## AIM OF THE EXERCISE
The answer must be a single number, namely how many lines in the entries below contain the string "помогает".
START SUPPLIED INFORMATION
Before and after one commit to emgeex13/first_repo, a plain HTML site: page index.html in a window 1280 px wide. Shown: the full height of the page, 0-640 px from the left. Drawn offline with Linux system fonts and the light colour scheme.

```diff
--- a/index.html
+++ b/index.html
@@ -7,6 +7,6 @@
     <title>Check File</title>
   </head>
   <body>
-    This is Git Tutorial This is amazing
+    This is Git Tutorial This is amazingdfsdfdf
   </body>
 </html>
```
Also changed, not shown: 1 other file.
END SUPPLIED INFORMATION
START SUPPLIED INFORMATION
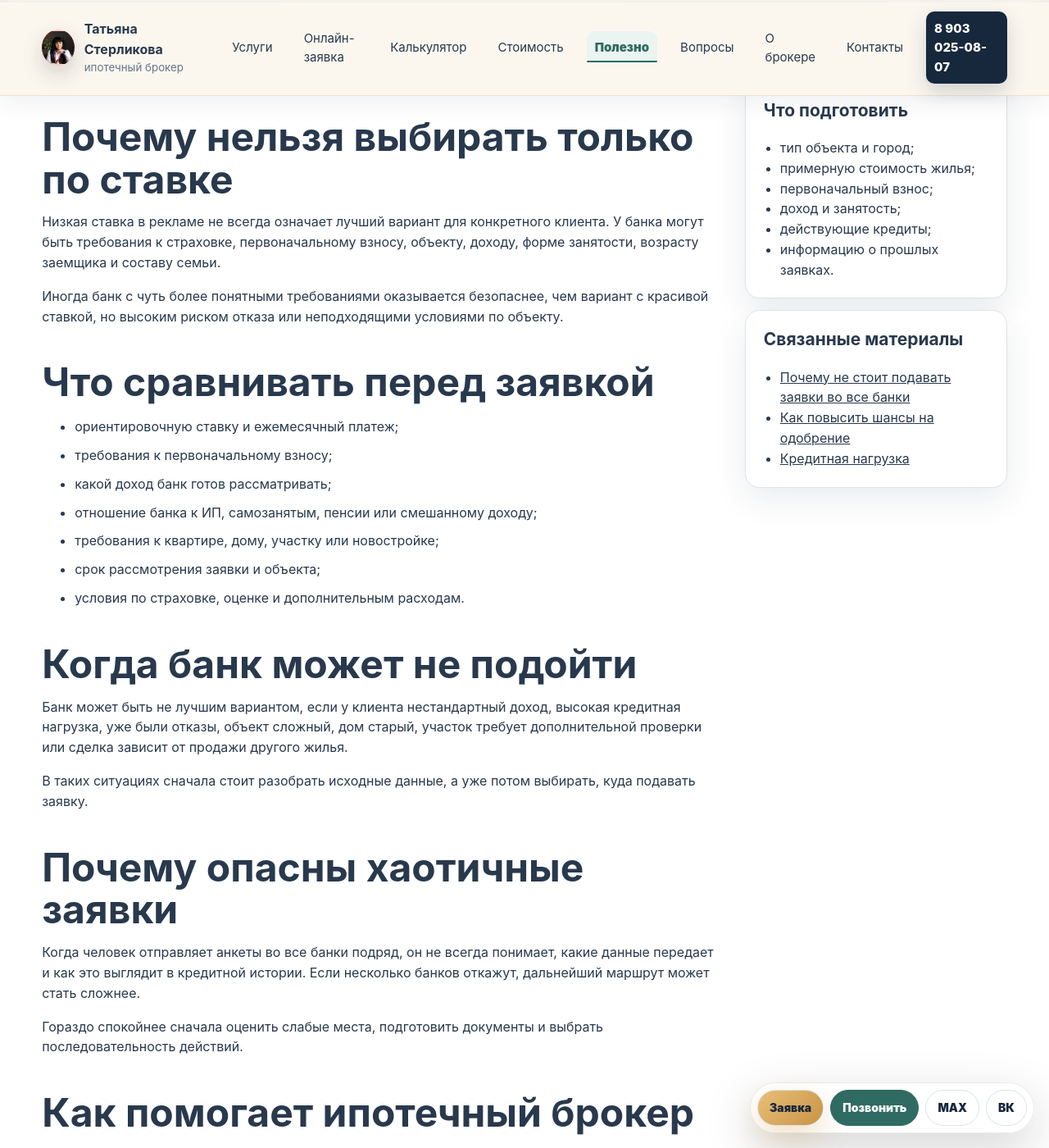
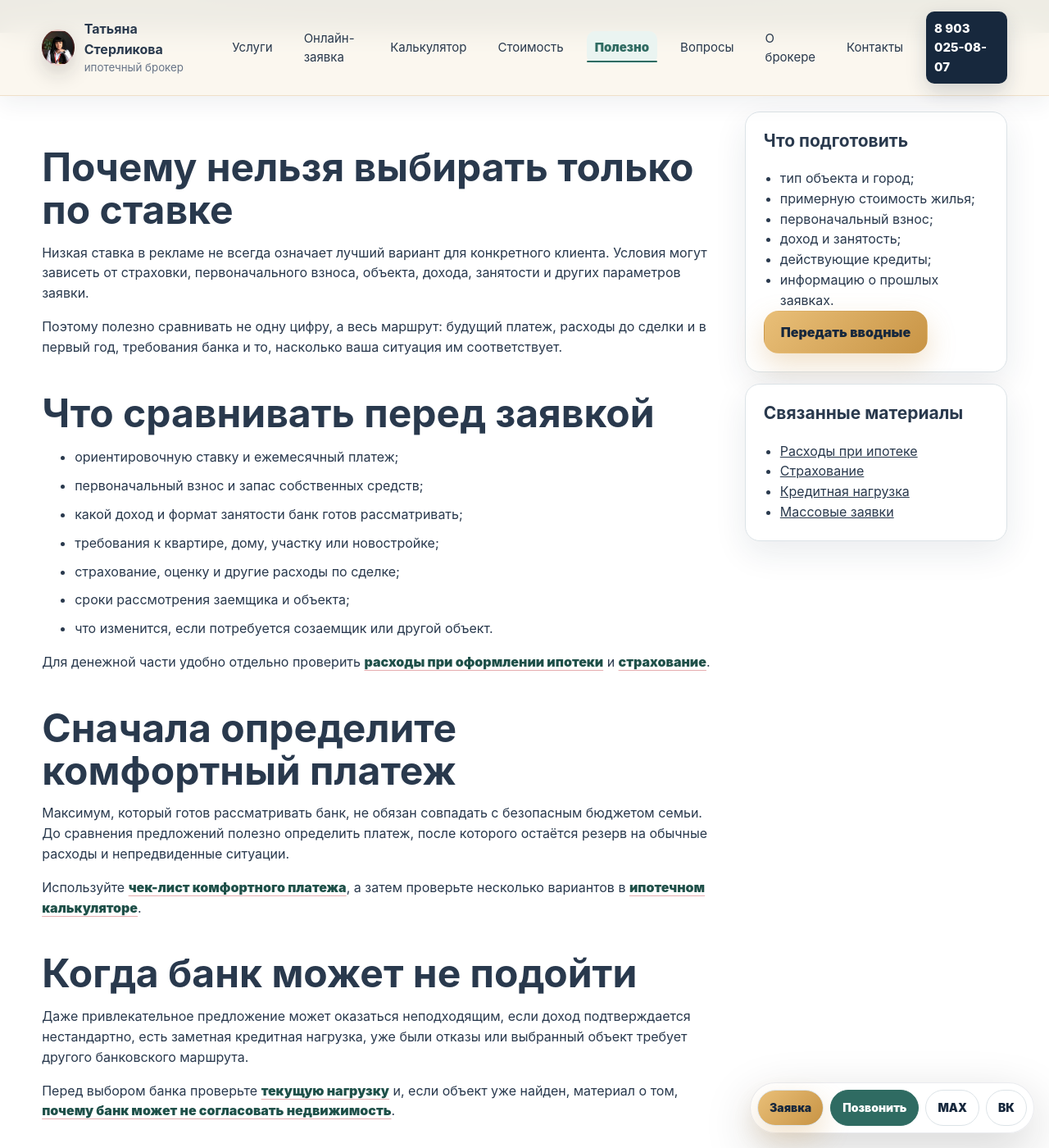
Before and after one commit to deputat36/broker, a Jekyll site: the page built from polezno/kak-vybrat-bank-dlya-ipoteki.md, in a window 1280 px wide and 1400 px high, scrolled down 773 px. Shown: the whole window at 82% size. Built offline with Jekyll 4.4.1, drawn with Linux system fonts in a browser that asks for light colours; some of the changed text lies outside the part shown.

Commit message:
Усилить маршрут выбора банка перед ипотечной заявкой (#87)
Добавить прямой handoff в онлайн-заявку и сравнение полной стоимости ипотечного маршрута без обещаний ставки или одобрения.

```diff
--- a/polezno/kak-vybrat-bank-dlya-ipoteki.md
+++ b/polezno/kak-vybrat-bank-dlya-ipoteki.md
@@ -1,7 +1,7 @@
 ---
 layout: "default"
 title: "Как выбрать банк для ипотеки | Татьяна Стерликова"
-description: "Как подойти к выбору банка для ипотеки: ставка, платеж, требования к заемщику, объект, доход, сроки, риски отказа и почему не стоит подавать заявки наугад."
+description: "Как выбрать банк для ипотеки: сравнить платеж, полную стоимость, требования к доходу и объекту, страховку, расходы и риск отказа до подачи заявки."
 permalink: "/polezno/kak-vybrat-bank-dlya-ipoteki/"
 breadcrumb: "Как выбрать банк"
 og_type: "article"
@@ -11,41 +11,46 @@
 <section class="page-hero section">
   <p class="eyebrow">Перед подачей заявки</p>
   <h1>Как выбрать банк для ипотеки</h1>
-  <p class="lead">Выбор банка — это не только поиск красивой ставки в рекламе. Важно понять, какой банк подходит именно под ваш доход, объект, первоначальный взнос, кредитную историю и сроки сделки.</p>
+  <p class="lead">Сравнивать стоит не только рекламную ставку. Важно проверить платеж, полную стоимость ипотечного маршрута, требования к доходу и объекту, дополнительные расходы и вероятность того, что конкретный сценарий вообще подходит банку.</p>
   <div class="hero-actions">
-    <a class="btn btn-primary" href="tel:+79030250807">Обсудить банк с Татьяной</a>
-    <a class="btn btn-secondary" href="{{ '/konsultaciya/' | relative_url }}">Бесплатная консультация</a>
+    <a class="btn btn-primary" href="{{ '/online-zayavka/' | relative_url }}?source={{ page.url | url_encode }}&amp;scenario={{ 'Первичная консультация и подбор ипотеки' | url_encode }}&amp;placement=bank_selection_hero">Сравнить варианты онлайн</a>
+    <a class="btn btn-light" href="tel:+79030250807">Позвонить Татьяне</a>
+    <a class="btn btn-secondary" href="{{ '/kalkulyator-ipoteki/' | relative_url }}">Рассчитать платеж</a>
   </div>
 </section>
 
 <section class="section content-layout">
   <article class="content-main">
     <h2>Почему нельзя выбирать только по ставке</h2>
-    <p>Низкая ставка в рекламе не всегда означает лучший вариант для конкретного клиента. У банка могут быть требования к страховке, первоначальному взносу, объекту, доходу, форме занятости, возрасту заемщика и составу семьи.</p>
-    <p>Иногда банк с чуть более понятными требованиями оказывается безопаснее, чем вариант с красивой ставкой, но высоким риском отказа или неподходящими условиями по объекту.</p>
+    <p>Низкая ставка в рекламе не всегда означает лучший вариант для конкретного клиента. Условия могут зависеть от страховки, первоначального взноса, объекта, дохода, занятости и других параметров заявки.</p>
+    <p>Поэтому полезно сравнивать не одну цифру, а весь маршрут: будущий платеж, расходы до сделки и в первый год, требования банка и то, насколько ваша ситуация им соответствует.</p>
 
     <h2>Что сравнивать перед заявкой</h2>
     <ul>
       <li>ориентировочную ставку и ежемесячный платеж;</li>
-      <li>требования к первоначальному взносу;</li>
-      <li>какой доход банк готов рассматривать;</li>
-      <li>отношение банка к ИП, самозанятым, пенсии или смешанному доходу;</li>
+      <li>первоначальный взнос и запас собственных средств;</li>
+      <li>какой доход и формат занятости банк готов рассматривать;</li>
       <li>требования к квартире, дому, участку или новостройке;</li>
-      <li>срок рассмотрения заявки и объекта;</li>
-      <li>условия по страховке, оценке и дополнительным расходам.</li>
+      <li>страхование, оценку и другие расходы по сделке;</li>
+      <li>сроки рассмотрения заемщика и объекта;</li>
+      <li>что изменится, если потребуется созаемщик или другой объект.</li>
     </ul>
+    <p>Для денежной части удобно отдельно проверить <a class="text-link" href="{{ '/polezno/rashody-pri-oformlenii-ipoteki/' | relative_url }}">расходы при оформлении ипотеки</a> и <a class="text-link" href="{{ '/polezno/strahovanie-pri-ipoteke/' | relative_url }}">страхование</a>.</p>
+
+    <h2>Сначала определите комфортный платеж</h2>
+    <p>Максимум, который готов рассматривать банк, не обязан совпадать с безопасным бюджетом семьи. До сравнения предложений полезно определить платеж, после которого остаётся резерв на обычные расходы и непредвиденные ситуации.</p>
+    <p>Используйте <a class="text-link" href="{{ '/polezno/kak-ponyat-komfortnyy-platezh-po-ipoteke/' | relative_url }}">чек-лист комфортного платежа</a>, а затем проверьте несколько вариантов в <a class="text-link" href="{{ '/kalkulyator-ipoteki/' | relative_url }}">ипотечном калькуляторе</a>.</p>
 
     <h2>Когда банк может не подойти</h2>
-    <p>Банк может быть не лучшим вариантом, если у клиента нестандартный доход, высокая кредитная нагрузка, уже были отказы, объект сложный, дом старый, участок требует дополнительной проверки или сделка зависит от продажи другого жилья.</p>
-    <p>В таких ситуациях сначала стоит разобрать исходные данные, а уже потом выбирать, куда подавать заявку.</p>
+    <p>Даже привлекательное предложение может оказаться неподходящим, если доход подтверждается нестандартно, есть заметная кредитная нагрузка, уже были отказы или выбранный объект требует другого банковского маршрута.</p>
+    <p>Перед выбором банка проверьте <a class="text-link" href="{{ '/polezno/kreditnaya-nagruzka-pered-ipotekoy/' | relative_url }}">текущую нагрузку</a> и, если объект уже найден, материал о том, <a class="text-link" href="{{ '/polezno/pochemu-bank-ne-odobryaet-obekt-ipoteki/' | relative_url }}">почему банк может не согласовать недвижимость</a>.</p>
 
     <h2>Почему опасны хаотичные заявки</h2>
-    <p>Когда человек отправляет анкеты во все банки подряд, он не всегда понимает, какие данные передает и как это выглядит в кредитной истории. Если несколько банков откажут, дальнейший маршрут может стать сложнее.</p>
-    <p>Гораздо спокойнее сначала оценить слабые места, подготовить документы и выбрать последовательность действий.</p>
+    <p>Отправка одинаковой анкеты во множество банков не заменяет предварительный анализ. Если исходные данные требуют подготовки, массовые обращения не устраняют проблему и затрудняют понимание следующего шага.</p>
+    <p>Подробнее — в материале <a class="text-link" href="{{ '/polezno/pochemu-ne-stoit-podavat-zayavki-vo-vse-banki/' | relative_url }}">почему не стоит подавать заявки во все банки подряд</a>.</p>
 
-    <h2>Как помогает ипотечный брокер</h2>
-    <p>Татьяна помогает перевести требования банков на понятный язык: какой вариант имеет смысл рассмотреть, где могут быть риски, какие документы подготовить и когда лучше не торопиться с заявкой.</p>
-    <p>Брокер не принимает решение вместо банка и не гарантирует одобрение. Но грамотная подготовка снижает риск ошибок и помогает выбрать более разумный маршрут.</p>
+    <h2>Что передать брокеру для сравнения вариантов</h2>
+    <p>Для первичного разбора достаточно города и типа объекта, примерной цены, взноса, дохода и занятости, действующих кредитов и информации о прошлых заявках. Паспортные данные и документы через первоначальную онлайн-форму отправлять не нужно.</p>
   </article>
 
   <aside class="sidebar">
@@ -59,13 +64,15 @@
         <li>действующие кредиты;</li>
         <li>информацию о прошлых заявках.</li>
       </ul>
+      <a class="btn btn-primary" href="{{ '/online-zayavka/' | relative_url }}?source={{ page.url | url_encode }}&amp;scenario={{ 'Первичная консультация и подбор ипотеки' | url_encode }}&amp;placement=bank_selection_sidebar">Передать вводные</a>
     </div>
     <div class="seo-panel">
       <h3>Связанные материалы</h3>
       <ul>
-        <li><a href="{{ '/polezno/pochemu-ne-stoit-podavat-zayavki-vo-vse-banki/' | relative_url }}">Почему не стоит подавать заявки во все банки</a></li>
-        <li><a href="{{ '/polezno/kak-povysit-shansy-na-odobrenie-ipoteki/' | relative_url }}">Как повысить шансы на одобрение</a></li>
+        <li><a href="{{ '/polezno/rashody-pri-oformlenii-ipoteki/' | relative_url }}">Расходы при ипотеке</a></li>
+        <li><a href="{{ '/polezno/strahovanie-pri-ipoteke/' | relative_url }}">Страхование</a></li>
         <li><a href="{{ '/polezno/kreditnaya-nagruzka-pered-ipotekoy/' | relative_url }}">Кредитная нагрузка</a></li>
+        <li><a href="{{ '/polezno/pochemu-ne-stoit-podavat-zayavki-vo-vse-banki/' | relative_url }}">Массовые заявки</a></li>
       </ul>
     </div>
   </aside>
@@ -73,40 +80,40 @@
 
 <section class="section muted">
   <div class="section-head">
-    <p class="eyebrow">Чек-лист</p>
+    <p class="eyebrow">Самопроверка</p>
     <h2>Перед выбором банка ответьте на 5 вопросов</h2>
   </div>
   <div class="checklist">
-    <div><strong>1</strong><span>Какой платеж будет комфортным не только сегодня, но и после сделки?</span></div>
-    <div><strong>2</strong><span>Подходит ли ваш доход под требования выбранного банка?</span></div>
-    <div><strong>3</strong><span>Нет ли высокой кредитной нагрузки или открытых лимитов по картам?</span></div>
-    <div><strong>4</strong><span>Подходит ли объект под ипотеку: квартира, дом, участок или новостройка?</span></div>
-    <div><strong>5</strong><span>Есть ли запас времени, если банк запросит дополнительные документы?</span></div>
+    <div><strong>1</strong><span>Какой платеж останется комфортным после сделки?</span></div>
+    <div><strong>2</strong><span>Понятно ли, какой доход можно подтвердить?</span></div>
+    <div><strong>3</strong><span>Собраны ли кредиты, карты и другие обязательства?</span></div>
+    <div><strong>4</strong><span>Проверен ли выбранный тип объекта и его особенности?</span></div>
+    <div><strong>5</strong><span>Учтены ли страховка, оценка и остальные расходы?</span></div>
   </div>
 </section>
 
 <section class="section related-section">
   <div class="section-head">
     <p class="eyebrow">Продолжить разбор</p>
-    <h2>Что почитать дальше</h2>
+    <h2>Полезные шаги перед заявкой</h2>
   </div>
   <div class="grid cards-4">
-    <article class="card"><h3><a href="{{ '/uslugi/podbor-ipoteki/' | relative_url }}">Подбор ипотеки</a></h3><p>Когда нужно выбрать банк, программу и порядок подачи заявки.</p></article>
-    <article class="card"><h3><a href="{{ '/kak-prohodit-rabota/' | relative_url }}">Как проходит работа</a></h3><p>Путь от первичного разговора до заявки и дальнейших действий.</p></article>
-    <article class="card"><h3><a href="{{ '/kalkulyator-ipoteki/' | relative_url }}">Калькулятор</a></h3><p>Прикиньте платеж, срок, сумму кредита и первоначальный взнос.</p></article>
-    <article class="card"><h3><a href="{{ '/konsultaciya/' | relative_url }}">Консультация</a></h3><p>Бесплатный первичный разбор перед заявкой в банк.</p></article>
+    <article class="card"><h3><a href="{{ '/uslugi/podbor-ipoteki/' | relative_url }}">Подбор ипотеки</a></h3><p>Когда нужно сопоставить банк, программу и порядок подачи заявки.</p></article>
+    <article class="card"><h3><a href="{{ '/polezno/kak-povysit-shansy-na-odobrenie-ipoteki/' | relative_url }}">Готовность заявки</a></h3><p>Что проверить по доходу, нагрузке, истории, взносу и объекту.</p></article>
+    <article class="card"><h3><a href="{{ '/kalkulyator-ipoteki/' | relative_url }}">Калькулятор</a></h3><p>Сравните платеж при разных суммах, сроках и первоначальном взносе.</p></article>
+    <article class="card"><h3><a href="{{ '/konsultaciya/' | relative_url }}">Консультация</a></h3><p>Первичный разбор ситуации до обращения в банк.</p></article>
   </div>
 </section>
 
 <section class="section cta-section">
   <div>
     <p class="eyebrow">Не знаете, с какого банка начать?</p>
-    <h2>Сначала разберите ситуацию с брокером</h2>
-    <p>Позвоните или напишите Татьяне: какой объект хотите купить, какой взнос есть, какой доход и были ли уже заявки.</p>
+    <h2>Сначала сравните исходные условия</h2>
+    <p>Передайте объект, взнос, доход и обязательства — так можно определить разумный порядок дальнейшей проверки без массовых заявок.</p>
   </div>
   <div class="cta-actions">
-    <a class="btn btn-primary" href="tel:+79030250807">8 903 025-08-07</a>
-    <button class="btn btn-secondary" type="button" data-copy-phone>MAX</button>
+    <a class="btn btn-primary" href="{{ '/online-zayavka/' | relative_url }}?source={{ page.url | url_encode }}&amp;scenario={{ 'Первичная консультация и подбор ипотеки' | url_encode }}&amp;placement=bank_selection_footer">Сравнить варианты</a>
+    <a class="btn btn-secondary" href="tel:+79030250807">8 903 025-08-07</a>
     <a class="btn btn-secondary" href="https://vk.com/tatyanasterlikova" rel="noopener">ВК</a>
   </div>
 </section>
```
END SUPPLIED INFORMATION
## SOLUTION
3